■ About this exercise ■
The answer must consist of each line of the records below that contains the string "przez".

Available records below:

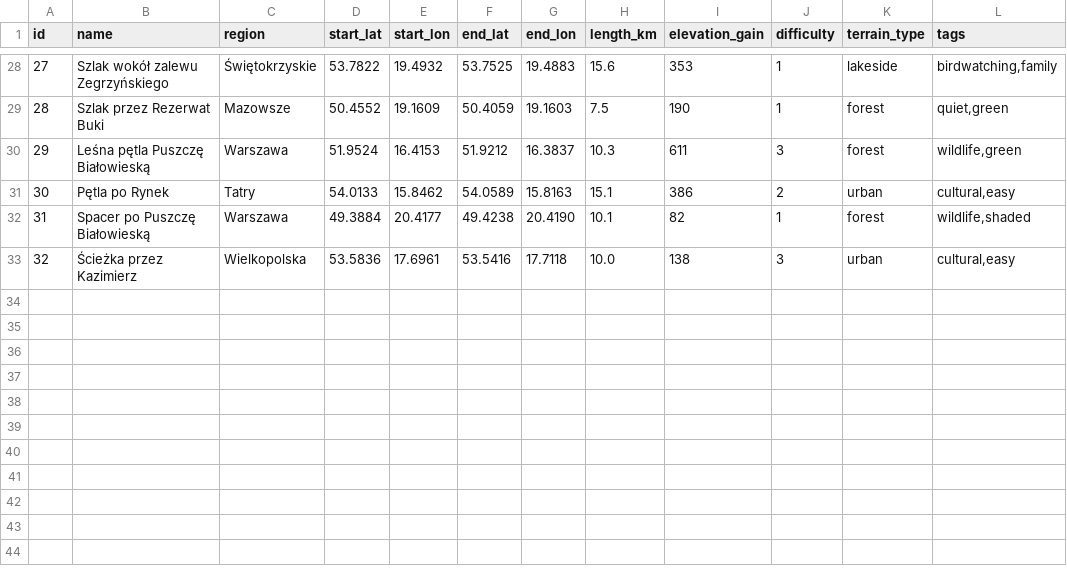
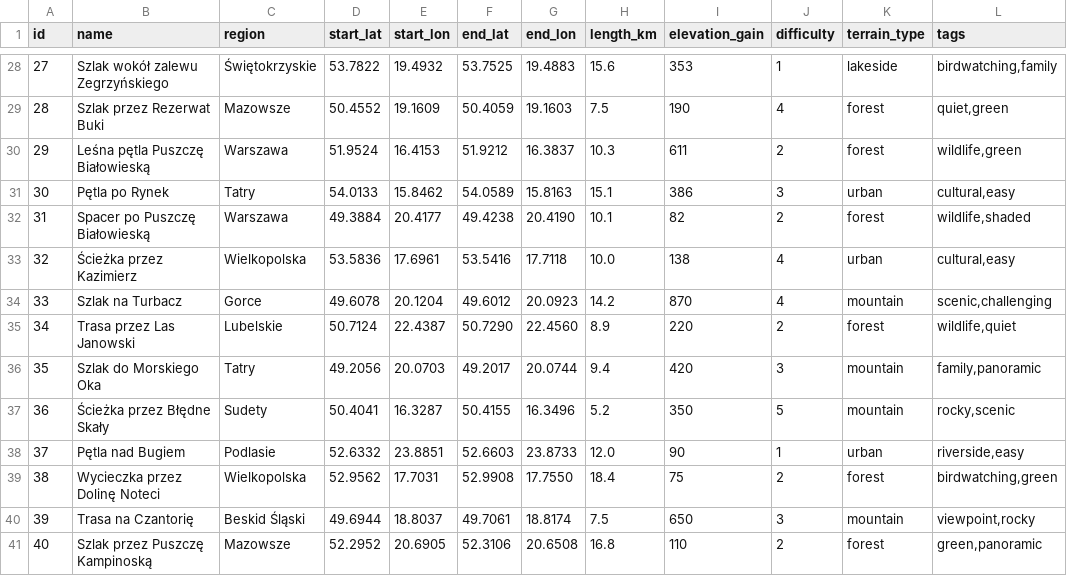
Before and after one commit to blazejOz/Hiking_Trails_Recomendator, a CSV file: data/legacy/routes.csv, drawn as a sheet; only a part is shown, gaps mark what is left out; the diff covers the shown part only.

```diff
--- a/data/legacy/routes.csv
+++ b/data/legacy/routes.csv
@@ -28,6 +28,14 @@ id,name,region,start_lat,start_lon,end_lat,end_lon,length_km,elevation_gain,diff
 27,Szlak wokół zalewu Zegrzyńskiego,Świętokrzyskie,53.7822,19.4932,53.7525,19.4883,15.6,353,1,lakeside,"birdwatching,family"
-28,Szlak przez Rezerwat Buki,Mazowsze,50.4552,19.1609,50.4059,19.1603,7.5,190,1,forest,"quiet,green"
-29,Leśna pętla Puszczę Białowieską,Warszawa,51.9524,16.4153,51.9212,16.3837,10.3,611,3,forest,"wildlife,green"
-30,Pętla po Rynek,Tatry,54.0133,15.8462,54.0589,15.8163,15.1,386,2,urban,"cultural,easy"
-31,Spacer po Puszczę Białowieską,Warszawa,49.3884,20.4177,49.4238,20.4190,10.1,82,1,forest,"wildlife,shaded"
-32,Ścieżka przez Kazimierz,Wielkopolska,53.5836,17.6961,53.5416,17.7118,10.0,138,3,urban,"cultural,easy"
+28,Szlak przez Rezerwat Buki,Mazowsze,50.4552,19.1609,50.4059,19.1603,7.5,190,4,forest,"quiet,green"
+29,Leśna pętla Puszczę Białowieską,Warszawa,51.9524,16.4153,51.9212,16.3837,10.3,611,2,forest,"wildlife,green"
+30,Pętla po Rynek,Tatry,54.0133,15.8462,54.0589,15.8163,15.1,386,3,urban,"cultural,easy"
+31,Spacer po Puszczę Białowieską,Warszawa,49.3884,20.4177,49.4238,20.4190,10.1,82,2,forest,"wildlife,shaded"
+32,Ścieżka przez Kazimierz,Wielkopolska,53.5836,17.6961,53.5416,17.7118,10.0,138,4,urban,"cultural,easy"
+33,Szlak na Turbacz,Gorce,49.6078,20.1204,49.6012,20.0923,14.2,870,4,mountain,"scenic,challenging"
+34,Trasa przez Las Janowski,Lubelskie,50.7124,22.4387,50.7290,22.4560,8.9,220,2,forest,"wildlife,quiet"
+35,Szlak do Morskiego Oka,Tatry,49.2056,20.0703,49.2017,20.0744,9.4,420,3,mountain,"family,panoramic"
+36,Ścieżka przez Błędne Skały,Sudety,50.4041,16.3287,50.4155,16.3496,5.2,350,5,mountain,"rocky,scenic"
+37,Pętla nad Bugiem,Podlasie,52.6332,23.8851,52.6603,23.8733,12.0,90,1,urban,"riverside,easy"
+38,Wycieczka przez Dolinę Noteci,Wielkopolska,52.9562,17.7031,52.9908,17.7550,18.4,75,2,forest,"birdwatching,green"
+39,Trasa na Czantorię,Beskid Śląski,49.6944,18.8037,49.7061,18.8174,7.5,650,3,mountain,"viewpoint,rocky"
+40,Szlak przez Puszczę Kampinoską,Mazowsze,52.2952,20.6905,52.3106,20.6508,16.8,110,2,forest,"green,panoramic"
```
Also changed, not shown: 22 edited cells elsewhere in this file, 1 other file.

End of Available records.
Available records below:

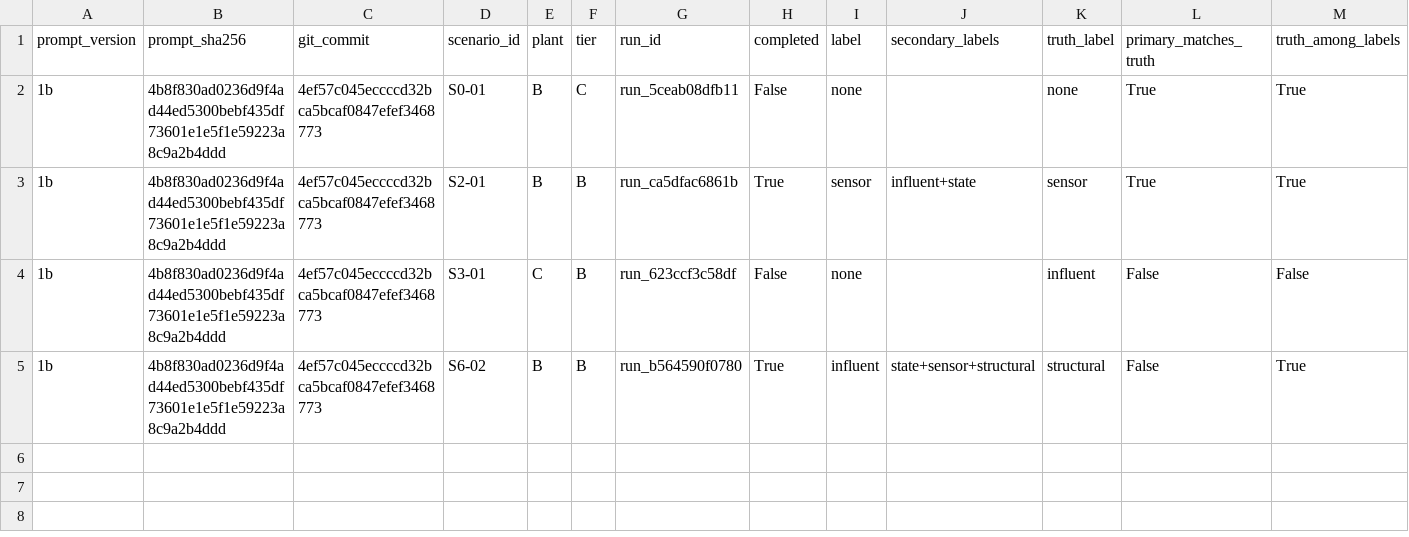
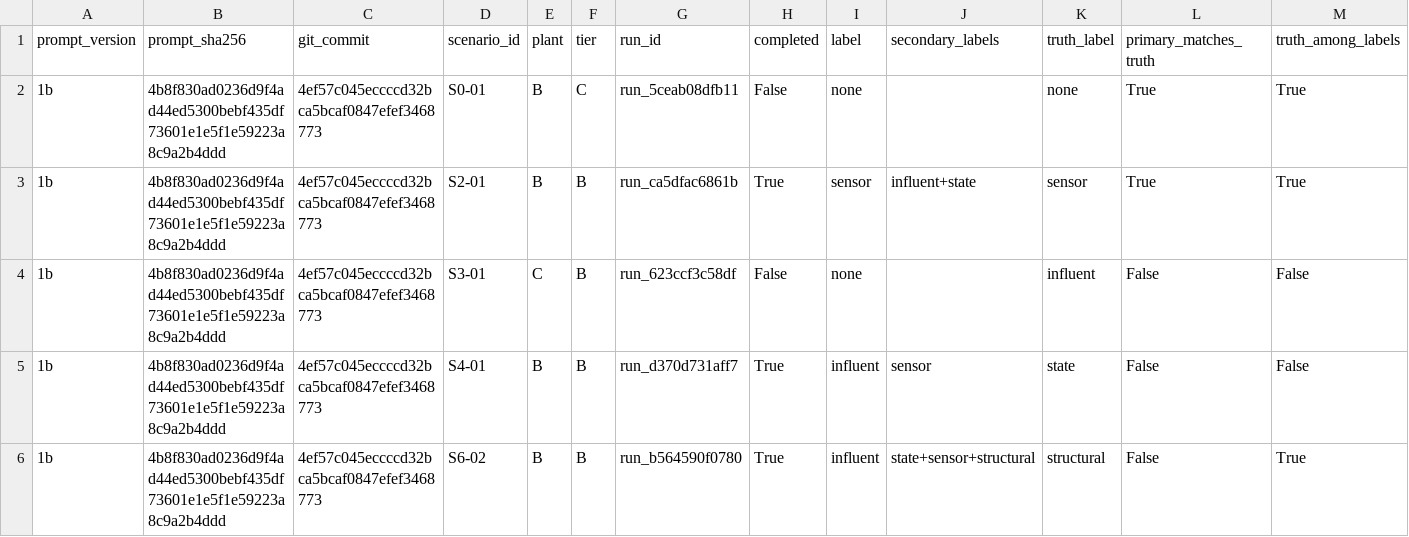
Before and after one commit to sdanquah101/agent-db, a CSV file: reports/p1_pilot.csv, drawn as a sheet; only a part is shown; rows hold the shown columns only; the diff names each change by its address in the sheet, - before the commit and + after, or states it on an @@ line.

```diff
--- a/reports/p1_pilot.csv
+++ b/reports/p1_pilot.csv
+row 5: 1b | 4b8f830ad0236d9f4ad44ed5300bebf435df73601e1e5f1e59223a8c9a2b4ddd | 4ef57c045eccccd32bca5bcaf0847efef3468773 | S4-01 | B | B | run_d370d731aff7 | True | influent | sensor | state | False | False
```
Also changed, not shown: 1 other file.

End of Available records.

■ Solution below ■
-28,Szlak przez Rezerwat Buki,Mazowsze,50.4552,19.1609,50.4059,19.1603,7.5,190,1,forest,"quiet,green"
-32,Ścieżka przez Kazimierz,Wielkopolska,53.5836,17.6961,53.5416,17.7118,10.0,138,3,urban,"cultural,easy"
+28,Szlak przez Rezerwat Buki,Mazowsze,50.4552,19.1609,50.4059,19.1603,7.5,190,4,forest,"quiet,green"
+32,Ścieżka przez Kazimierz,Wielkopolska,53.5836,17.6961,53.5416,17.7118,10.0,138,4,urban,"cultural,easy"
+34,Trasa przez Las Janowski,Lubelskie,50.7124,22.4387,50.7290,22.4560,8.9,220,2,forest,"wildlife,quiet"
+36,Ścieżka przez Błędne Skały,Sudety,50.4041,16.3287,50.4155,16.3496,5.2,350,5,mountain,"rocky,scenic"
+38,Wycieczka przez Dolinę Noteci,Wielkopolska,52.9562,17.7031,52.9908,17.7550,18.4,75,2,forest,"birdwatching,green"
+40,Szlak przez Puszczę Kampinoską,Mazowsze,52.2952,20.6905,52.3106,20.6508,16.8,110,2,forest,"green,panoramic"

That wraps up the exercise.